■ **Problem description**
Please print each entry below exactly as it stands, but without any pictures.

[Front-end code change data]
[Start of section]

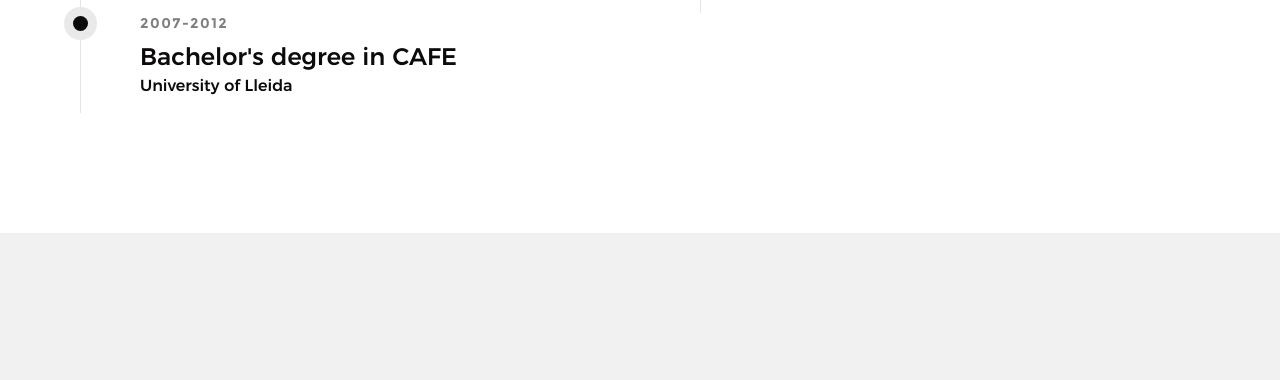
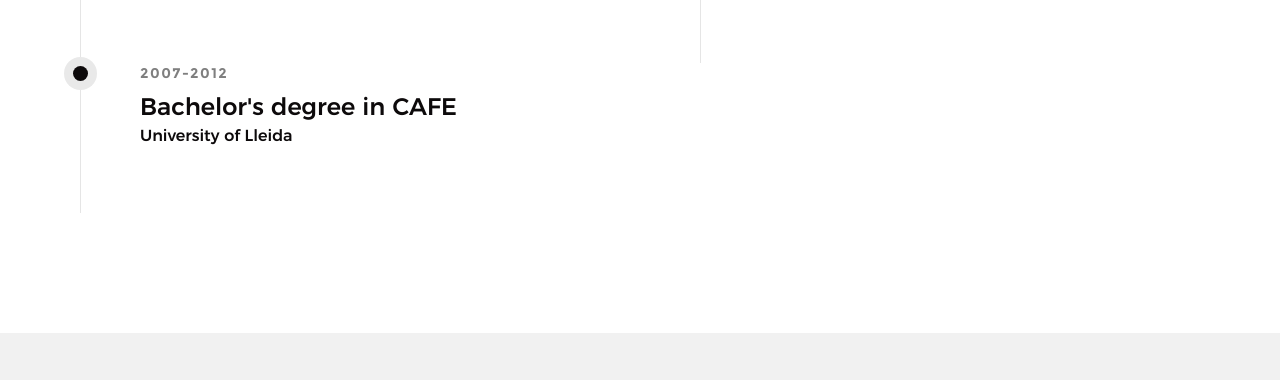
Before and after one commit to Jose-dola/Jose-dola.github.io, a plain HTML site: page index.html in a window 1280 px wide. Shown: the part 4221-4601 px from the top of the page. Drawn offline with Linux system fonts and the light colour scheme.

Commit message:
new changes

```diff
--- a/css/main.css
+++ b/css/main.css
@@ -2242,7 +2242,7 @@ html.no-csstransitions .home-content__main {
     padding-left: 8rem;
 /*    min-height: 28.8rem; */
 /* mis cosas */
-    min-height: 10rem;
+    min-height: 15rem;
 }
 
 .timeline__bullet {
```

[End of section]

■ **Your solution**
Before and after one commit to Jose-dola/Jose-dola.github.io, a plain HTML site: page index.html in a window 1280 px wide. Shown: the part 4221-4601 px from the top of the page. Drawn offline with Linux system fonts and the light colour scheme.

Commit message:
new changes

```diff
--- a/css/main.css
+++ b/css/main.css
@@ -2242,7 +2242,7 @@ html.no-csstransitions .home-content__main {
     padding-left: 8rem;
 /*    min-height: 28.8rem; */
 /* mis cosas */
-    min-height: 10rem;
+    min-height: 15rem;
 }
 
 .timeline__bullet {
```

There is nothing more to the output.